These impacts were achieved through:
• Research presentations and seminars at Universities (Leicester, Keele, Manchester and Cambridge) to academic, student and practitioner audiences.
• Conferences presentations (The 2011 British Society of Criminology Conference and the ‘Women, Crime and Criminal Justice Practice’ conference at Cambridge University in January 2012).
• Establishing a project web-page: http://www2.le.ac.uk/departments/criminology/research/current-projects/rim3_culture_probation.
• A project conference attended by academics, students and practitioners in September 2011.
• Publications written for different audiences (academics, postgraduate researchers, practitioners), namely:
o Mawby, R.C. & Worrall, A. (2011) ‘ “They were very threatening about do-gooding bastards”: Probation’s changing relationships with the police and prison services in England and Wales’ European Journal of Probation, 3(3): 78-94.
o Worrall, A. & Mawby, R.C. (2011) ‘Probation workers – still the “servants of the court”?’ The Magistrate, Winter, 2011, p.12.

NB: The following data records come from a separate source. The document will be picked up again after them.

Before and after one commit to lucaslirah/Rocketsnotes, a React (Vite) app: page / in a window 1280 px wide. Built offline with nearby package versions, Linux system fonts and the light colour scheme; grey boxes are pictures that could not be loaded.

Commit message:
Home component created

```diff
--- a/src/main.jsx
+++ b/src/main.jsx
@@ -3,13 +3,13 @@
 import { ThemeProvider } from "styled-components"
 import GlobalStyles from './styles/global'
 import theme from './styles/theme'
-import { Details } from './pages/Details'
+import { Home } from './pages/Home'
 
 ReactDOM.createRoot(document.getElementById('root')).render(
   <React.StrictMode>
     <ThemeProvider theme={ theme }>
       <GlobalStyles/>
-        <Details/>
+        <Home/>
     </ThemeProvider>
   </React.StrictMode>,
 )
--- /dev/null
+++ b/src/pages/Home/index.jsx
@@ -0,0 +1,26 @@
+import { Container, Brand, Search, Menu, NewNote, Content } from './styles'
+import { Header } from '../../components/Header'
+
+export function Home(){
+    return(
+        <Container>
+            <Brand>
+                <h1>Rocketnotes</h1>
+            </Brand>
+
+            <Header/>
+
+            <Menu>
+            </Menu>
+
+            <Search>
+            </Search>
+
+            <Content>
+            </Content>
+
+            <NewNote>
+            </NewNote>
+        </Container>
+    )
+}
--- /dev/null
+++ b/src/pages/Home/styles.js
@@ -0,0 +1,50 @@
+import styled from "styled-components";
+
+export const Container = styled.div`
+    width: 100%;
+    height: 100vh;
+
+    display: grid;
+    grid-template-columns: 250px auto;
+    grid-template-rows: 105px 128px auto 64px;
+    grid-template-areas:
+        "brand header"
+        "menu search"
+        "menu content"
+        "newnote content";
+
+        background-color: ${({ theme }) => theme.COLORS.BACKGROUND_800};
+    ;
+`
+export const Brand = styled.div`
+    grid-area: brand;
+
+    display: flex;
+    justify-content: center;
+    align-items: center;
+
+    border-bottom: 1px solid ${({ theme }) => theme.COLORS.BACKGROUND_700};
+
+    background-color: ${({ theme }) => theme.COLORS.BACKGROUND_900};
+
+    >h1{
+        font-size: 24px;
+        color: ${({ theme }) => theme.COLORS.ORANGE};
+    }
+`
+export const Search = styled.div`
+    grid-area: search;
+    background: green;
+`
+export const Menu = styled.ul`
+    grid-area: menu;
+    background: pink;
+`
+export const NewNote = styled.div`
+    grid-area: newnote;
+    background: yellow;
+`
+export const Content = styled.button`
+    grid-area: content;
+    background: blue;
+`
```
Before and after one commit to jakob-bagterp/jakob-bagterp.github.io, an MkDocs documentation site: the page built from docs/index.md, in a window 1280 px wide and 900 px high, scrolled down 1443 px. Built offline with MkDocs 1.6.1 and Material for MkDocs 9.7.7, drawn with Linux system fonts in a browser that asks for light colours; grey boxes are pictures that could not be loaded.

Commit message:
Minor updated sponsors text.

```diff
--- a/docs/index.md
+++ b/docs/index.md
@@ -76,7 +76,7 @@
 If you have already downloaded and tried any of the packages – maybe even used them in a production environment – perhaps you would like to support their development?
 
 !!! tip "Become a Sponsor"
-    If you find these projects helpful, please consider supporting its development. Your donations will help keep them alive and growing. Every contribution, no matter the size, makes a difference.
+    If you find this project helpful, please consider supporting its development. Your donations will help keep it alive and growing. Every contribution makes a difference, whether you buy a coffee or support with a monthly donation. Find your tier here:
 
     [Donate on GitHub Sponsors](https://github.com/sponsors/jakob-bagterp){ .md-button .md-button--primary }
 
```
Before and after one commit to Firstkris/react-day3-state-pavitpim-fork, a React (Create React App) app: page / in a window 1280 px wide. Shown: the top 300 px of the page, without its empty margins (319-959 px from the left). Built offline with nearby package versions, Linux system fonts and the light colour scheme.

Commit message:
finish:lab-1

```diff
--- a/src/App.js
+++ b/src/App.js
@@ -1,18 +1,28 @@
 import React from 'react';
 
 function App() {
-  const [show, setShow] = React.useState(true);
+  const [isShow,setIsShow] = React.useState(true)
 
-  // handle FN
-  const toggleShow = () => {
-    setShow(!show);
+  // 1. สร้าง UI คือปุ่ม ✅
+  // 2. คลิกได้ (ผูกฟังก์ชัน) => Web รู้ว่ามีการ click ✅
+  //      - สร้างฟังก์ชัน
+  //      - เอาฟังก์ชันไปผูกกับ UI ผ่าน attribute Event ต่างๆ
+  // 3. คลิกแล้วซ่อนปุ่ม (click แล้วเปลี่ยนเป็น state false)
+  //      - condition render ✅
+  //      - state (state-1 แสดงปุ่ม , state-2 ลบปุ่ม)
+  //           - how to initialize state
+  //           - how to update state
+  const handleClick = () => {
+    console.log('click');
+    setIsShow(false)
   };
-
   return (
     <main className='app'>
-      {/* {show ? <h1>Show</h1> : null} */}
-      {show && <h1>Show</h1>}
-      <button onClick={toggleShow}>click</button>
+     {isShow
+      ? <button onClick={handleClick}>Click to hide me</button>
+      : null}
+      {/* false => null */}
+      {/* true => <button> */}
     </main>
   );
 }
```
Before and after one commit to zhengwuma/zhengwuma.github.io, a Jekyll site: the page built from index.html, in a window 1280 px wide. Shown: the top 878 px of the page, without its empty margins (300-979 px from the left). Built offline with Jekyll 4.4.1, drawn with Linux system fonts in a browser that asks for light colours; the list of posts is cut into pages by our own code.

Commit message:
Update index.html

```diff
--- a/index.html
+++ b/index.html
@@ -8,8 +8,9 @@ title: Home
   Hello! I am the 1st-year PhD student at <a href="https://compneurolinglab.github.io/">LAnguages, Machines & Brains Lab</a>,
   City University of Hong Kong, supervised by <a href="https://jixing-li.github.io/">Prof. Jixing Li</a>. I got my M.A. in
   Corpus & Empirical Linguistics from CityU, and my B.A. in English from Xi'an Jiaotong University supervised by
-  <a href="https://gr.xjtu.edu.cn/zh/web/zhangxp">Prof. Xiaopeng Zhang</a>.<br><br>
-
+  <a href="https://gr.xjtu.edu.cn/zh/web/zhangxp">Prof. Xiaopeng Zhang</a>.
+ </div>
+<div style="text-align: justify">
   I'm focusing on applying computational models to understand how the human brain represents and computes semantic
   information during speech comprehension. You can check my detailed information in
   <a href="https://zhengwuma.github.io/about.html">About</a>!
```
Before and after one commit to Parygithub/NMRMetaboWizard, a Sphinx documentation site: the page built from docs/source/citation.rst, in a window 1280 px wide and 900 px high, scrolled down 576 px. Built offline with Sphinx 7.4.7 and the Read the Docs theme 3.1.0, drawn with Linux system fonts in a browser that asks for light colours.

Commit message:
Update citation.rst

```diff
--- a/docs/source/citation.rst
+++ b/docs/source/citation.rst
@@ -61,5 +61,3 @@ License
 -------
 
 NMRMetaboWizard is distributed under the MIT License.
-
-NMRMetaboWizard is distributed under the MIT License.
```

o Mawby, R.C. & Worrall, A. (2011) Probation workers and their occupational cultures. Leicester: University of Leicester. Report of project findings.
o Worrall, A. & Mawby, R.C. (2011) ‘It is rocket science: the role of the probation worker in today’s turbulent times’ in Britain in 2012, Annual magazine of the ESRC p.25.
o Worrall, A. & Mawby, R.C. (2012) ‘Unlikely edgeworkers: probation workers and voluntary risk-taking’ ECAN Bulletin 13:6-9.
o Mawby, R.C. and Worrall, A. (forthcoming) Doing Probation Work: Identity in a Criminal Justice Occupation, London: Routledge.
o Worrall, A. and Mawby, R.C. (forthcoming) ‘Probation worker responses to turbulent conditions: constructing identity in a tainted occupation’ The Australian and New Zealand Journal of Criminology.